In the most recent twist in a long-running legal battle between the two tech giants, the trial focuses on three of Qualcomm’s technology patents that the chipmaker accused Apple of using in some iPhone models without its consent. The company argued that the number is calculated from $1.40 per iPhone that carries the infringed tech.
Three patents centered this time include one that enables faster Internet connection when turning the device on, one that enhances battery life and graphics processing, and the other boosts download data by directing traffic between the modem and the chip.
While $31 million is no considerable a number to a trillion company, a victory in this lawsuit would help Qualcomm confirm consolidate its reputation as a pioneer regarding mobile components.
Behind the calculation is managing director and economist Patrick Kennedy of Torrey Partners which was called by Qualcomm to the trial as an expert witness. He counted the damages for iPhone sold from July 2017 with Intel chips. In 2016, Apple started using Intel modems instead of Qualcomm modems for the iPhone 7 and iPhone 7 Plus. Now, Apple has used Intel modems for all of its latest iPhone models.

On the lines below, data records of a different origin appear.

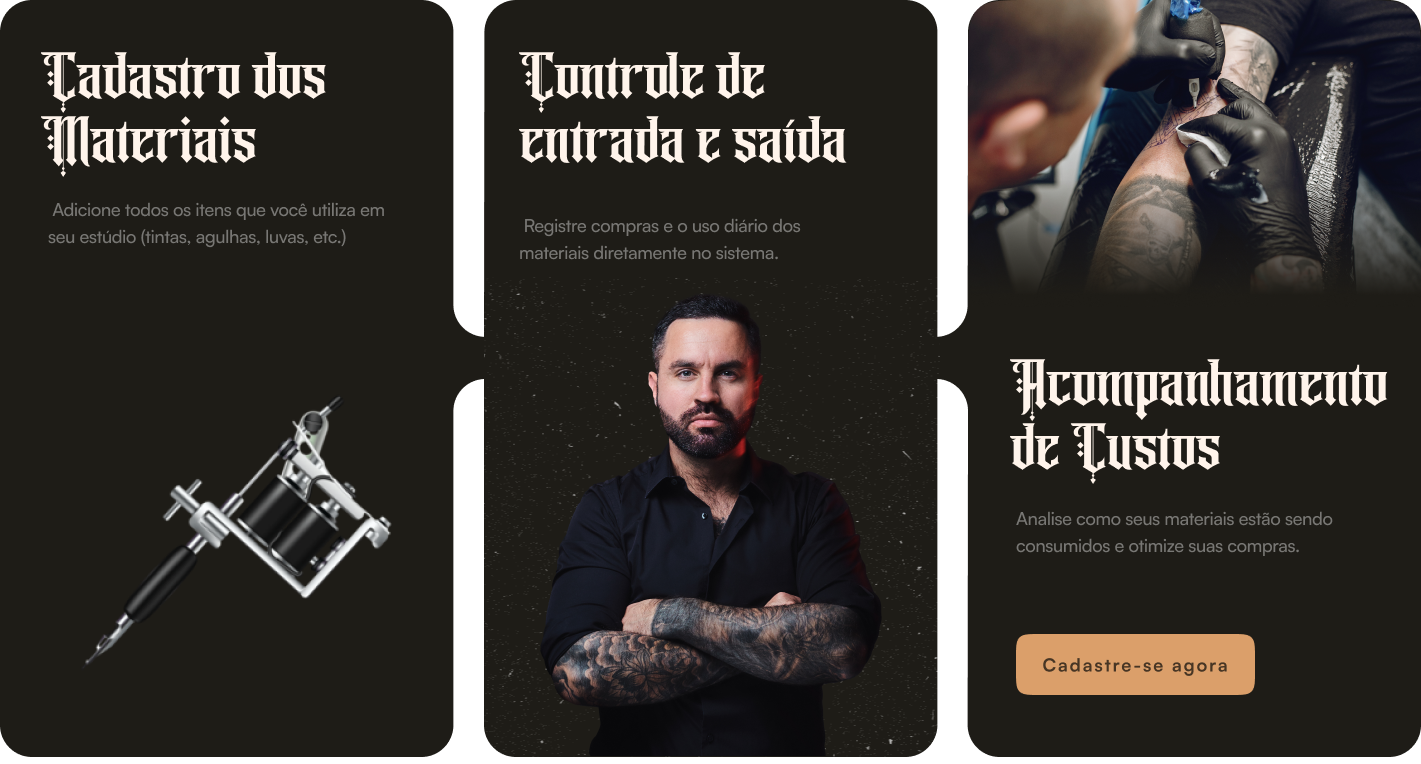
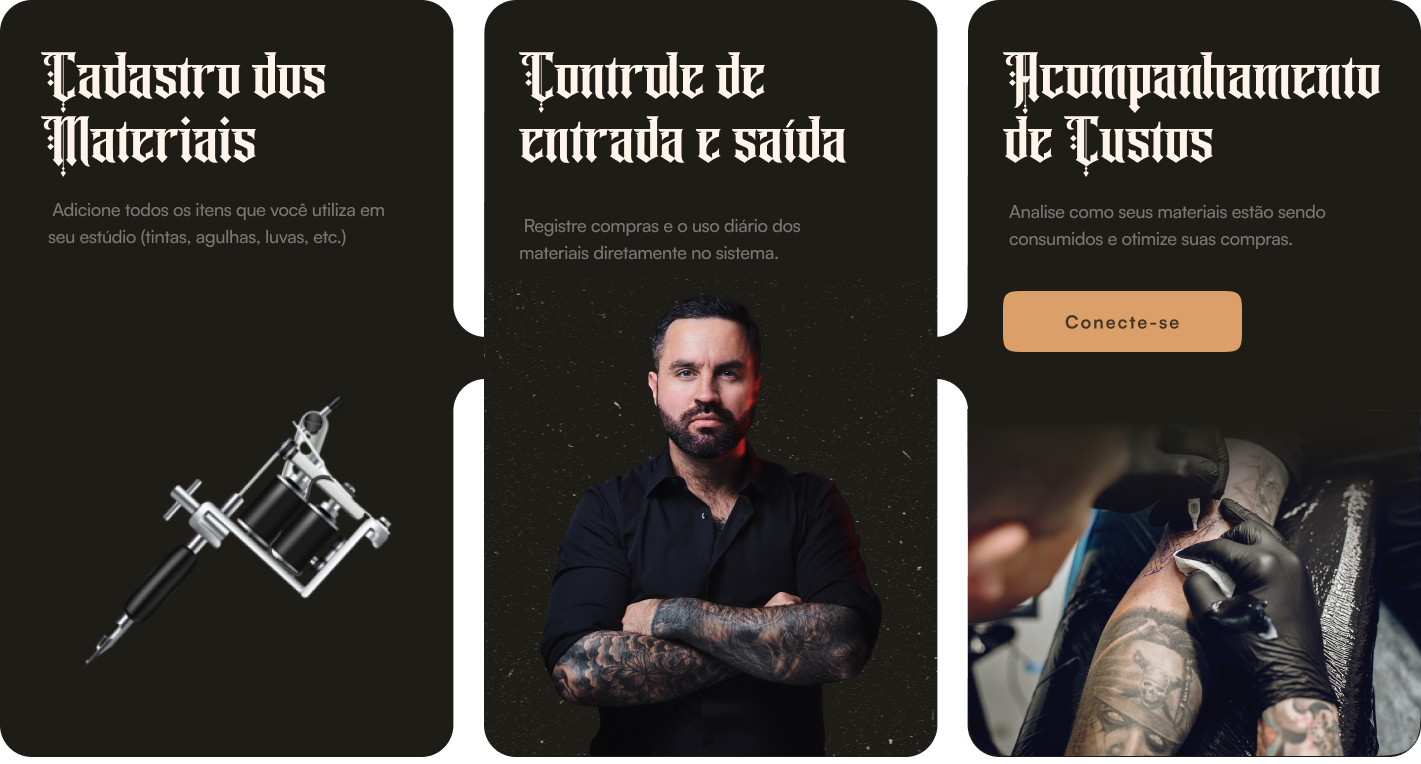
lading page detalhes

Changed region(s): [[0.6812, 0.0, 1.0, 0.9935]]

diff --git a/src/app/tattoo/tattoo.component.html b/src/app/tattoo/tattoo.component.html
@@ -5,7 +5,7 @@
             <div class="pinturas">
                 <h1>Pinturas corporais que <span class="highlight">desafiam</span> sua alma</h1>
                 <p>Organize seu estúdio de tatuagem com nosso sistema inteligente, otimize o tempo e nunca mais perca o controle sobre seus materiais.</p>
-                <img class="botaoOrcamento" src="/assets/images/home/botao.png" alt="faça seu orçamento" />
+                <img class="botaoOrcamento" src="/assets/images/home/botao.png" alt="login" [routerLink]="['/login']" />
             </div>
             
             <div class="caveira">

diff --git a/src/app/login/login.component.ts b/src/app/login/login.component.ts
@@ -28,7 +28,7 @@ export class LoginComponent {
   
     console.log("Enviando dados:", body); // Verifique os dados que estão sendo enviados
   
-    this.http.post('http://localhost:8080/login/l', body, {
+    this.http.post('http://localhost:8080/home/login', body, {
       headers: { 'Content-Type': 'application/json' }
     }).subscribe({
       next: (resp: any) => {

diff --git a/src/app/tattoo/tattoo.component.ts b/src/app/tattoo/tattoo.component.ts
@@ -1,9 +1,10 @@
 import { Component} from '@angular/core';
+import { RouterModule } from '@angular/router';
 
 @Component({
   selector: 'app-tattoo',
   standalone: true,
-  imports: [],
+  imports: [RouterModule],
   templateUrl: '../tattoo/tattoo.component.html',
   styleUrls: ['../tattoo/tattoo.component.scss'],
   

diff --git a/src/app/login/login.component.scss b/src/app/login/login.component.scss
@@ -19,8 +19,8 @@
 }
 
 .login-page {
-    background-image: url('../../../public/assets/images/login/fundoLogin.png');
-    background-color: black;
+  
+    background-color: rgb(0, 0, 0);
     color: #FFF4EB;
     background-size:cover;
     width: 100%;
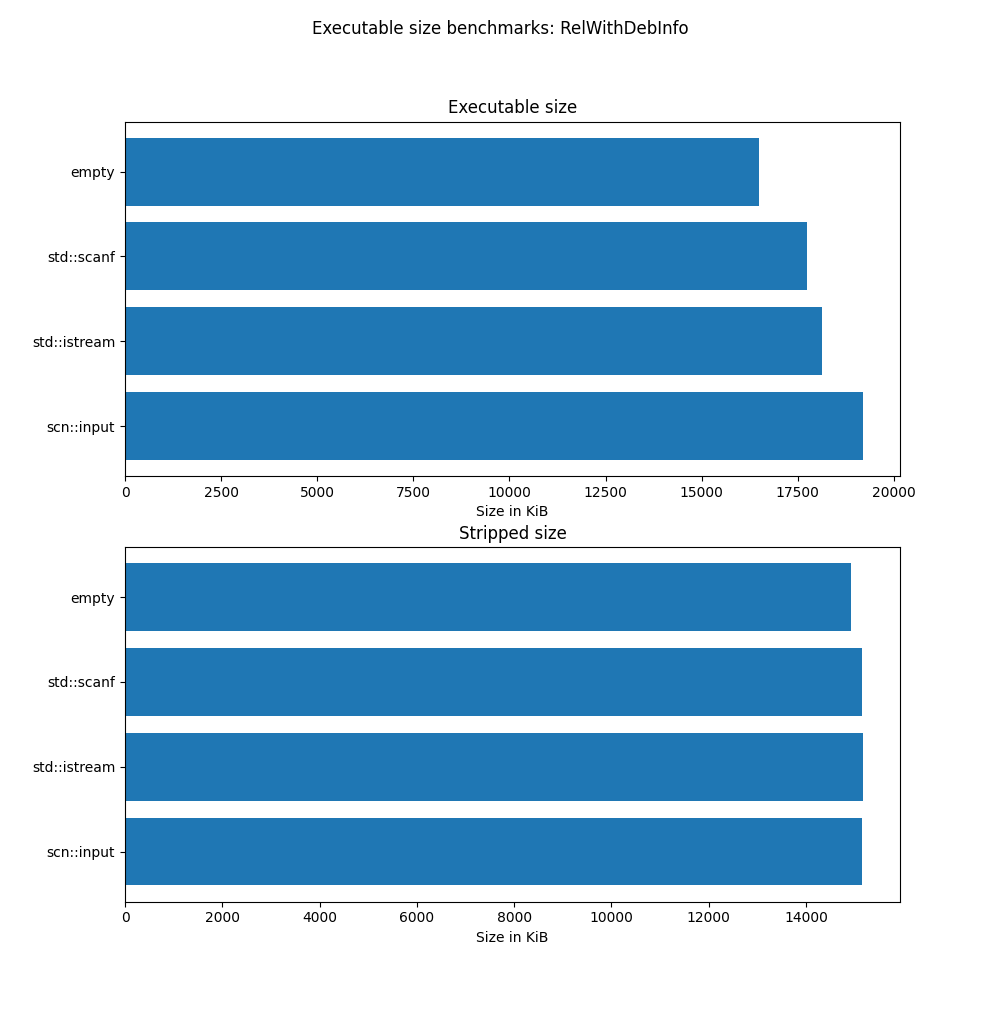
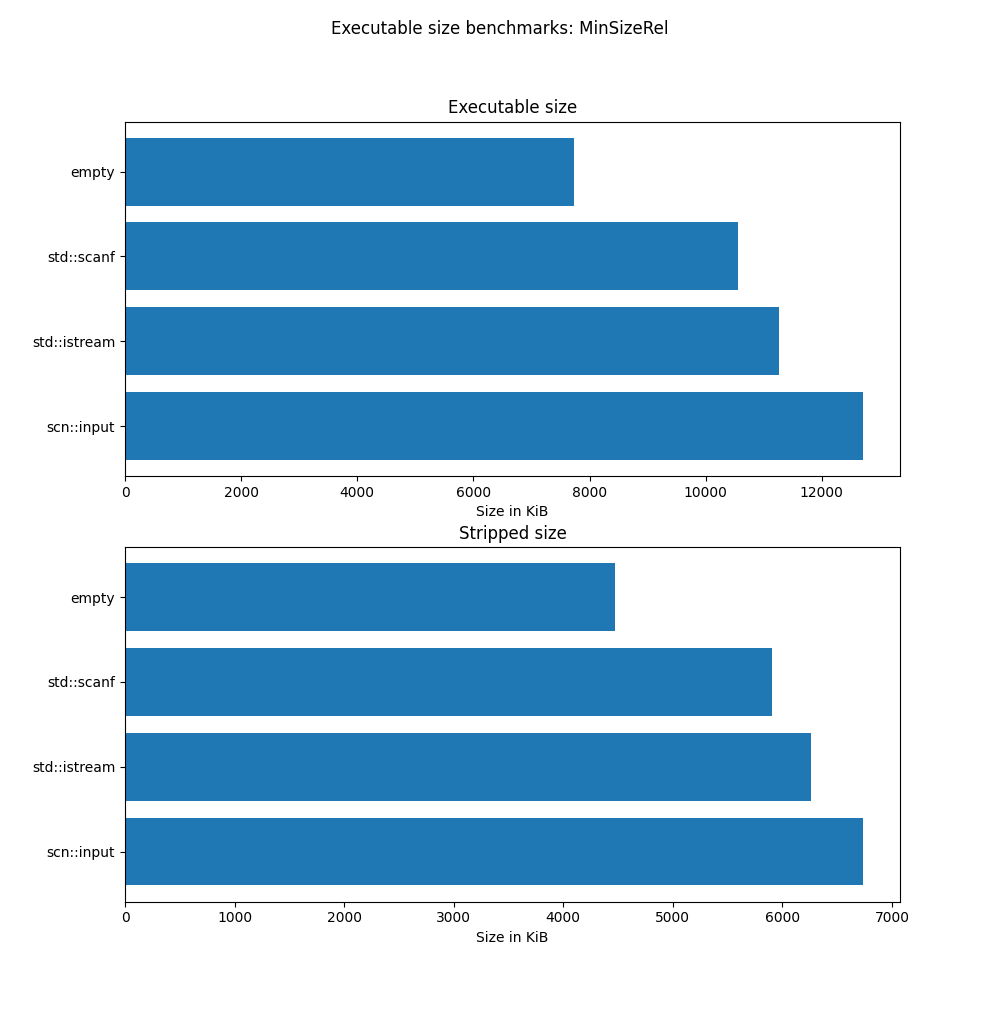
Update binary size and build time benchmark results

diff --git a/README.md b/README.md
@@ -310,14 +310,14 @@ Lower is better.
 
 ![Release result, chart](benchmark/binarysize/graph-release.png)
 
-Size of `scnlib` shared library (`.so`): 1.4M
+Size of `scnlib` shared library (`.so`): 1.7M
 
 | Method         | Executable size | Stripped size |
-|:---------------|----------------:|--------------:|
-| empty          |            16.1 |          14.6 |
-| `std::scanf`   |            17.4 |          14.8 |
-| `std::istream` |            17.8 |          14.8 |
-| `scn::input`   |            17.7 |          14.8 |
+| :------------- | --------------: | ------------: |
+| empty          |             7.6 |           4.4 |
+| `std::scanf`   |            10.4 |           5.8 |
+| `std::istream` |            11.1 |           6.2 |
+| `scn::input`   |            11.2 |           6.4 |
 
 #### Minimized (MinSizeRel) build (`-Os -DNDEBUG` + LTO)
 
@@ -326,31 +326,30 @@ Size of `scnlib` shared library (`.so`): 1.4M
 Size of `scnlib` shared library (`.so`): 1.1M
 
 | Method         | Executable size | Stripped size |
-|:---------------|----------------:|--------------:|
-| empty          |            16.1 |          14.6 |
-| `std::scanf`   |            17.3 |          14.8 |
-| `std::istream` |            17.7 |          14.8 |
-| `scn::input`   |            18.8 |          14.8 |
+| :------------- | --------------: | ------------: |
+| empty          |             7.5 |           4.4 |
+| `std::scanf`   |            10.3 |           5.8 |
+| `std::istream` |            11.0 |           6.1 |
+| `scn::input`   |            12.4 |           6.6 |
 
 #### Debug build (`-g -O0`)
 
 ![Debug result, chart](benchmark/binarysize/graph-debug.png)
 
-Size of `scnlib` shared library (`.so`): 19M
+Size of `scnlib` shared library (`.so`): 20M
 
 | Method         | Executable size | Stripped size |
-|:---------------|----------------:|--------------:|
-| empty          |            25.6 |          14.6 |
-| `std::scanf`   |             569 |          26.9 |
-| `std::istream` |             527 |          18.8 |
-| `scn::input`   |            2112 |          42.8 |
+| :------------- | --------------: | ------------: |
+| empty          |            18.4 |           5.2 |
+| `std::scanf`   |             429 |          11.8 |
+| `std::istream` |             438 |           9.4 |
+| `scn::input`   |            2234 |          51.3 |
 
 #### Conclusions
 
 When using optimized builds, depending on compiler flags, scnlib provides a
 binary, the size of which is within ~5% of what would be produced with `scanf`
-or `<iostream>`s. Interestingly, when doing a MinSizeRel-build,
-the scnlib binary is bigger, than when doing a Release-build.
+or `<iostream>`s.
 In a Debug-environment, scnlib is ~5x bigger when compared to `scanf`
 or `<iostream>`. After `strip`ing the binaries,
 these differences largely go away, except in Debug builds.
@@ -363,7 +362,7 @@ This is done to simulate a small project.
 `scnlib` is linked dynamically, to level the playing field with the standard
 library, which is also dynamically linked.
 
-The code was compiled on Fedora 39, with gcc 13.2.1.
+The code was compiled on Fedora 40, with gcc 14.1.1.
 See the directory `benchmark/binarysize` for the source code.
 
 You can run these benchmarks yourself by enabling the CMake
@@ -395,9 +394,9 @@ Lower is better.
 | Method       | Debug | Release |
 |:-------------|------:|--------:|
 | empty        |  0.05 |    0.05 |
-| `scanf`      |  0.20 |    0.19 |
-| `<iostream>` |  0.26 |    0.25 |
-| `scn::input` |  1.06 |    0.97 |
+| `scanf`      |  0.22 |    0.20 |
+| `<iostream>` |  0.28 |    0.27 |
+| `scn::input` |  0.54 |    0.45 |
 
 #### Memory consumption
 
@@ -407,15 +406,15 @@ Lower is better.
 | Method       | Debug | Release |
 |:-------------|------:|--------:|
 | empty        |  21.0 |    23.3 |
-| `scanf`      |  54.7 |    52.4 |
-| `<iostream>` |  66.4 |    63.9 |
-| `scn::input` |   203 |     185 |
+| `scanf`      |  56.3 |    53.6 |
+| `<iostream>` |  67.8 |    65.0 |
+| `scn::input` |   102 |    91.0 |
 
 #### Conclusions
 
-Code using scnlib takes around 3x-5x longer to compile compared to `<iostream>`,
-and also uses around 3x-4x more memory.
-Debug and Release builds make no major difference.
+Code using scnlib takes around 2x longer to compile compared to `<iostream>`,
+and also uses around 1.5x more memory.
+Release builds seem to be slightly faster as compared to Debug builds.
 
 #### About
 
@@ -424,8 +423,8 @@ libraries.
 The time taken to compile the library itself is not taken into account (the
 standard library is precompiled, anyway).
 
-These tests were run on a Fedora 39 machine, with an AMD Ryzen 7 5700X
-processor, using gcc version 13.2.1.
+These tests were run on a Fedora 40 machine, with an AMD Ryzen 7 5700X
+processor, using gcc version 14.1.1.
 The compiler flags used for a Debug build were `-g`, and `-O3 -DNDEBUG` for a
 Release build.
 
@@ -455,11 +454,11 @@ https://github.com/r1chardj0n3s/parse
 
 ### Third-party libraries
 
-NanoRange for C++17 Ranges implementation:  
-https://github.com/tcbrindle/NanoRange
-
 fast_float for floating-point number parsing:  
 https://github.com/fastfloat/fast_float
+
+NanoRange for a minimal `<ranges>` implementation:  
+https://github.com/tcbrindle/NanoRange
 
 ## License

Apple counsel Joe Muller, in cross-examination, said that Kennedy overstated the patented technology.
At the current stage, the trial has focused more on the technical aspect rather than the legal aspect. Apple’s counsel said on Friday that a key witness would appear to testify after yesterday when he said he had backed out.
The iPhone maker has argued that its former engineer co-invented one of the three technologies and should be included in the patent. On Thursday, however, the company said that Siva would not testify.